# YOUR OBJECTIVE:
Whenever a line carries the word "content", pull it out of the entries.

# THE DATA:
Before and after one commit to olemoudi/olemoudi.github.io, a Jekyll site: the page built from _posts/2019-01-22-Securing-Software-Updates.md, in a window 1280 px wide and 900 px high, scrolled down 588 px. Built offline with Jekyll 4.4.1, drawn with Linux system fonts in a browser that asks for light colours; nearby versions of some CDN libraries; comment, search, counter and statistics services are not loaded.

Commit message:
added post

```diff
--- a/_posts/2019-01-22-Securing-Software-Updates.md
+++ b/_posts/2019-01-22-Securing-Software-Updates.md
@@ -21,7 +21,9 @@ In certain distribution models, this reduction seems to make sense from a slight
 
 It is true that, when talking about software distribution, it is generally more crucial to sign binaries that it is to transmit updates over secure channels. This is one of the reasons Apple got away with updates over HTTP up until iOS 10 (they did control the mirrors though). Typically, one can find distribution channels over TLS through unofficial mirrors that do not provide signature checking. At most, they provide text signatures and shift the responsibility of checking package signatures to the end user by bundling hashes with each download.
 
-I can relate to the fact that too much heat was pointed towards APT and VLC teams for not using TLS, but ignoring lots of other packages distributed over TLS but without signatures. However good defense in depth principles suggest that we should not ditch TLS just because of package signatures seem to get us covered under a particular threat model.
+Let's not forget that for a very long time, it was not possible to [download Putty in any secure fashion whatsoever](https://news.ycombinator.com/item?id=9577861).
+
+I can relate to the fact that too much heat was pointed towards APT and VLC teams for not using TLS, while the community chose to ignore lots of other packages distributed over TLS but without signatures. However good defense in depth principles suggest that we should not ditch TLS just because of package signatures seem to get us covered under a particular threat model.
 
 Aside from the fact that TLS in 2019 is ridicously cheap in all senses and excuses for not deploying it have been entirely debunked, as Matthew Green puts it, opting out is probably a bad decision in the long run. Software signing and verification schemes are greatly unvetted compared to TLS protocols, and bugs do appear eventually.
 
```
==
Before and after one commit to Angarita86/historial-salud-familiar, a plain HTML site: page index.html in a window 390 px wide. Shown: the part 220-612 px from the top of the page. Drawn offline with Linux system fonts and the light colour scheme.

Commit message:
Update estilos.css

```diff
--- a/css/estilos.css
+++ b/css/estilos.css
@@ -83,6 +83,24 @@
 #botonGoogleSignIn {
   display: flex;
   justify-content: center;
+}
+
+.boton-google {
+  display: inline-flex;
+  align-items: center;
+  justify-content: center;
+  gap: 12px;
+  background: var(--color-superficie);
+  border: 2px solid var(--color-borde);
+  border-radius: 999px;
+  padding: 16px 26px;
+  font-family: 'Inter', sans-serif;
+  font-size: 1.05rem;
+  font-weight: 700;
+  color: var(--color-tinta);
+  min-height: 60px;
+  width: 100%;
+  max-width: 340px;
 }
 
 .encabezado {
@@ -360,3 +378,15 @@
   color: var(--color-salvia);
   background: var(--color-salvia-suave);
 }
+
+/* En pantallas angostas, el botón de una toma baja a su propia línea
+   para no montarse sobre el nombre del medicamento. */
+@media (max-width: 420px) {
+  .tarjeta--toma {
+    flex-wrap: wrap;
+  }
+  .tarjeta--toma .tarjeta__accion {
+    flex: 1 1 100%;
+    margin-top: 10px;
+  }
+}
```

# ANSWER BELOW:
   justify-content: center;
+  justify-content: center;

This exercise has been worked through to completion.